*** Opening of Exercise inputs ***
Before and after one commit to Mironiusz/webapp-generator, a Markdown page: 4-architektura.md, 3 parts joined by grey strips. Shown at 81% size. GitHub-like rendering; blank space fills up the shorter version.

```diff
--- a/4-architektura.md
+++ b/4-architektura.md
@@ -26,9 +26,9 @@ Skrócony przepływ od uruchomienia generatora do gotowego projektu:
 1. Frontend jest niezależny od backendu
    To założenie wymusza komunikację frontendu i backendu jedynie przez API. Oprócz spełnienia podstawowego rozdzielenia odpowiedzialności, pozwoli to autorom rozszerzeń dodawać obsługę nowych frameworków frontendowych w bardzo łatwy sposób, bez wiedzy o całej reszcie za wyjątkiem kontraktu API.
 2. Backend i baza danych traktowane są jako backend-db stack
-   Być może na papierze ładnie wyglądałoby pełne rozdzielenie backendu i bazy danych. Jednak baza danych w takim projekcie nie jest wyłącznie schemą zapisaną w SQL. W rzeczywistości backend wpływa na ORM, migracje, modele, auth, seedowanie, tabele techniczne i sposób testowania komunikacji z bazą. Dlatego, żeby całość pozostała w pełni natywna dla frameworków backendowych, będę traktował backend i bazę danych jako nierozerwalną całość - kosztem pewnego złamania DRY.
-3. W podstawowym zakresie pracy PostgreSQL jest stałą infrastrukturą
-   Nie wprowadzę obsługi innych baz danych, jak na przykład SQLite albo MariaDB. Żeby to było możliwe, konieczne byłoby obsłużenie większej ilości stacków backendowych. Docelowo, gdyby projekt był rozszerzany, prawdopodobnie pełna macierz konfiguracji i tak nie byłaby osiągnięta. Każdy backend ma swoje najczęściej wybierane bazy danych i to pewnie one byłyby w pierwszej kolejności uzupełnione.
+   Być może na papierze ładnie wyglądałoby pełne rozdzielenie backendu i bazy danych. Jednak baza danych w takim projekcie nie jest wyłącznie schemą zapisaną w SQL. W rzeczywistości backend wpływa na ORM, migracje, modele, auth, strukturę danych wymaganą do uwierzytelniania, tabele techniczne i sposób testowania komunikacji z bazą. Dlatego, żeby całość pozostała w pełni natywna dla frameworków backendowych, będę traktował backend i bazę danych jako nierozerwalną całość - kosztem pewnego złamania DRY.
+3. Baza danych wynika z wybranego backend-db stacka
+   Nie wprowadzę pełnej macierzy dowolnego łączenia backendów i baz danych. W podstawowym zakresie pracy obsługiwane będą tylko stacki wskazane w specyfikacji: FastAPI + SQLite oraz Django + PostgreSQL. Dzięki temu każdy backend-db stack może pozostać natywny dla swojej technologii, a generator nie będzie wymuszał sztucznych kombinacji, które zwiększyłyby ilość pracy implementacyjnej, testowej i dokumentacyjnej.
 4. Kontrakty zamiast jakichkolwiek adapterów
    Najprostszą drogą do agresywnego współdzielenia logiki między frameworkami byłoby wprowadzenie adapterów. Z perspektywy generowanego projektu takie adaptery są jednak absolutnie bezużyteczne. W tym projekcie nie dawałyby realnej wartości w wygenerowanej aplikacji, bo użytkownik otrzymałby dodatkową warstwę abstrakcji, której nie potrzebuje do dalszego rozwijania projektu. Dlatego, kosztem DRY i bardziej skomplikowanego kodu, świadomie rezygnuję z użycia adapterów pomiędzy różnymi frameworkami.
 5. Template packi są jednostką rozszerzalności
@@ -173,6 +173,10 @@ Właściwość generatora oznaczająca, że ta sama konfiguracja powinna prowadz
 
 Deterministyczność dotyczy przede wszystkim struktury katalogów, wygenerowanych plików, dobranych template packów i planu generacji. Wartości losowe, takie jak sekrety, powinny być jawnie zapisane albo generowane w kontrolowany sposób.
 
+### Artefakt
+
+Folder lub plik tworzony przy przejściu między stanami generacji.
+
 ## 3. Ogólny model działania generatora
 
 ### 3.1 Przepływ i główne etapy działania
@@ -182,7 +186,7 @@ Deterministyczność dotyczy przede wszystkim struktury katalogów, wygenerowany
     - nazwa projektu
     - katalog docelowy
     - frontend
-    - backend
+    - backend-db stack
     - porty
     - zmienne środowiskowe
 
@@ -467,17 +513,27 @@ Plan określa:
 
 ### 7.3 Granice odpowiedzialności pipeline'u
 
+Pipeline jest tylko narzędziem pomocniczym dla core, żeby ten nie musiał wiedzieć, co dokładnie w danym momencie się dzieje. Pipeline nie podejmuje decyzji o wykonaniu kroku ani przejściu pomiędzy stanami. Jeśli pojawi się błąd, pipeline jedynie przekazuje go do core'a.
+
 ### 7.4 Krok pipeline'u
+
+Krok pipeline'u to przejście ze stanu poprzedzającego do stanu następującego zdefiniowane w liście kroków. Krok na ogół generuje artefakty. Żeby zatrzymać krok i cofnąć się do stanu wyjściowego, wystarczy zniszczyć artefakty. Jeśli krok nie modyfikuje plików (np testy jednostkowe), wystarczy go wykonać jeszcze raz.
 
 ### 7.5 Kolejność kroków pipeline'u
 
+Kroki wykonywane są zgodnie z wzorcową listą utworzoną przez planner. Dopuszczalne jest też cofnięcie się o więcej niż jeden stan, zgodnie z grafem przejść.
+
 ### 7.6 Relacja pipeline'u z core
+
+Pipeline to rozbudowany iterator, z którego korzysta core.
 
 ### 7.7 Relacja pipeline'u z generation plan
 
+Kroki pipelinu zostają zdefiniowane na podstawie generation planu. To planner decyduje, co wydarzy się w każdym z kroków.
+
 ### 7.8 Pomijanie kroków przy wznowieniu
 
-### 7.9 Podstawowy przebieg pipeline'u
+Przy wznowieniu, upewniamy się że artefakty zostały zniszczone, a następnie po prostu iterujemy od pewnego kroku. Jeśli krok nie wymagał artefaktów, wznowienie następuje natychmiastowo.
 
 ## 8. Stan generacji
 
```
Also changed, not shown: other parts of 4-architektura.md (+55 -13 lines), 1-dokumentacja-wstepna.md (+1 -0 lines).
*** Close of Exercise inputs ***
▶ **Exercise details**
Go through the records above and set each one down exactly, please.

▶ **Answer space**
Before and after one commit to Mironiusz/webapp-generator, a Markdown page: 4-architektura.md, 3 parts joined by grey strips. Shown at 81% size. GitHub-like rendering; blank space fills up the shorter version.

```diff
--- a/4-architektura.md
+++ b/4-architektura.md
@@ -26,9 +26,9 @@ Skrócony przepływ od uruchomienia generatora do gotowego projektu:
 1. Frontend jest niezależny od backendu
    To założenie wymusza komunikację frontendu i backendu jedynie przez API. Oprócz spełnienia podstawowego rozdzielenia odpowiedzialności, pozwoli to autorom rozszerzeń dodawać obsługę nowych frameworków frontendowych w bardzo łatwy sposób, bez wiedzy o całej reszcie za wyjątkiem kontraktu API.
 2. Backend i baza danych traktowane są jako backend-db stack
-   Być może na papierze ładnie wyglądałoby pełne rozdzielenie backendu i bazy danych. Jednak baza danych w takim projekcie nie jest wyłącznie schemą zapisaną w SQL. W rzeczywistości backend wpływa na ORM, migracje, modele, auth, seedowanie, tabele techniczne i sposób testowania komunikacji z bazą. Dlatego, żeby całość pozostała w pełni natywna dla frameworków backendowych, będę traktował backend i bazę danych jako nierozerwalną całość - kosztem pewnego złamania DRY.
-3. W podstawowym zakresie pracy PostgreSQL jest stałą infrastrukturą
-   Nie wprowadzę obsługi innych baz danych, jak na przykład SQLite albo MariaDB. Żeby to było możliwe, konieczne byłoby obsłużenie większej ilości stacków backendowych. Docelowo, gdyby projekt był rozszerzany, prawdopodobnie pełna macierz konfiguracji i tak nie byłaby osiągnięta. Każdy backend ma swoje najczęściej wybierane bazy danych i to pewnie one byłyby w pierwszej kolejności uzupełnione.
+   Być może na papierze ładnie wyglądałoby pełne rozdzielenie backendu i bazy danych. Jednak baza danych w takim projekcie nie jest wyłącznie schemą zapisaną w SQL. W rzeczywistości backend wpływa na ORM, migracje, modele, auth, strukturę danych wymaganą do uwierzytelniania, tabele techniczne i sposób testowania komunikacji z bazą. Dlatego, żeby całość pozostała w pełni natywna dla frameworków backendowych, będę traktował backend i bazę danych jako nierozerwalną całość - kosztem pewnego złamania DRY.
+3. Baza danych wynika z wybranego backend-db stacka
+   Nie wprowadzę pełnej macierzy dowolnego łączenia backendów i baz danych. W podstawowym zakresie pracy obsługiwane będą tylko stacki wskazane w specyfikacji: FastAPI + SQLite oraz Django + PostgreSQL. Dzięki temu każdy backend-db stack może pozostać natywny dla swojej technologii, a generator nie będzie wymuszał sztucznych kombinacji, które zwiększyłyby ilość pracy implementacyjnej, testowej i dokumentacyjnej.
 4. Kontrakty zamiast jakichkolwiek adapterów
    Najprostszą drogą do agresywnego współdzielenia logiki między frameworkami byłoby wprowadzenie adapterów. Z perspektywy generowanego projektu takie adaptery są jednak absolutnie bezużyteczne. W tym projekcie nie dawałyby realnej wartości w wygenerowanej aplikacji, bo użytkownik otrzymałby dodatkową warstwę abstrakcji, której nie potrzebuje do dalszego rozwijania projektu. Dlatego, kosztem DRY i bardziej skomplikowanego kodu, świadomie rezygnuję z użycia adapterów pomiędzy różnymi frameworkami.
 5. Template packi są jednostką rozszerzalności
@@ -173,6 +173,10 @@ Właściwość generatora oznaczająca, że ta sama konfiguracja powinna prowadz
 
 Deterministyczność dotyczy przede wszystkim struktury katalogów, wygenerowanych plików, dobranych template packów i planu generacji. Wartości losowe, takie jak sekrety, powinny być jawnie zapisane albo generowane w kontrolowany sposób.
 
+### Artefakt
+
+Folder lub plik tworzony przy przejściu między stanami generacji.
+
 ## 3. Ogólny model działania generatora
 
 ### 3.1 Przepływ i główne etapy działania
@@ -182,7 +186,7 @@ Deterministyczność dotyczy przede wszystkim struktury katalogów, wygenerowany
     - nazwa projektu
     - katalog docelowy
     - frontend
-    - backend
+    - backend-db stack
     - porty
     - zmienne środowiskowe
 
@@ -467,17 +513,27 @@ Plan określa:
 
 ### 7.3 Granice odpowiedzialności pipeline'u
 
+Pipeline jest tylko narzędziem pomocniczym dla core, żeby ten nie musiał wiedzieć, co dokładnie w danym momencie się dzieje. Pipeline nie podejmuje decyzji o wykonaniu kroku ani przejściu pomiędzy stanami. Jeśli pojawi się błąd, pipeline jedynie przekazuje go do core'a.
+
 ### 7.4 Krok pipeline'u
+
+Krok pipeline'u to przejście ze stanu poprzedzającego do stanu następującego zdefiniowane w liście kroków. Krok na ogół generuje artefakty. Żeby zatrzymać krok i cofnąć się do stanu wyjściowego, wystarczy zniszczyć artefakty. Jeśli krok nie modyfikuje plików (np testy jednostkowe), wystarczy go wykonać jeszcze raz.
 
 ### 7.5 Kolejność kroków pipeline'u
 
+Kroki wykonywane są zgodnie z wzorcową listą utworzoną przez planner. Dopuszczalne jest też cofnięcie się o więcej niż jeden stan, zgodnie z grafem przejść.
+
 ### 7.6 Relacja pipeline'u z core
+
+Pipeline to rozbudowany iterator, z którego korzysta core.
 
 ### 7.7 Relacja pipeline'u z generation plan
 
+Kroki pipelinu zostają zdefiniowane na podstawie generation planu. To planner decyduje, co wydarzy się w każdym z kroków.
+
 ### 7.8 Pomijanie kroków przy wznowieniu
 
-### 7.9 Podstawowy przebieg pipeline'u
+Przy wznowieniu, upewniamy się że artefakty zostały zniszczone, a następnie po prostu iterujemy od pewnego kroku. Jeśli krok nie wymagał artefaktów, wznowienie następuje natychmiastowo.
 
 ## 8. Stan generacji
 
```
Also changed, not shown: other parts of 4-architektura.md (+55 -13 lines), 1-dokumentacja-wstepna.md (+1 -0 lines).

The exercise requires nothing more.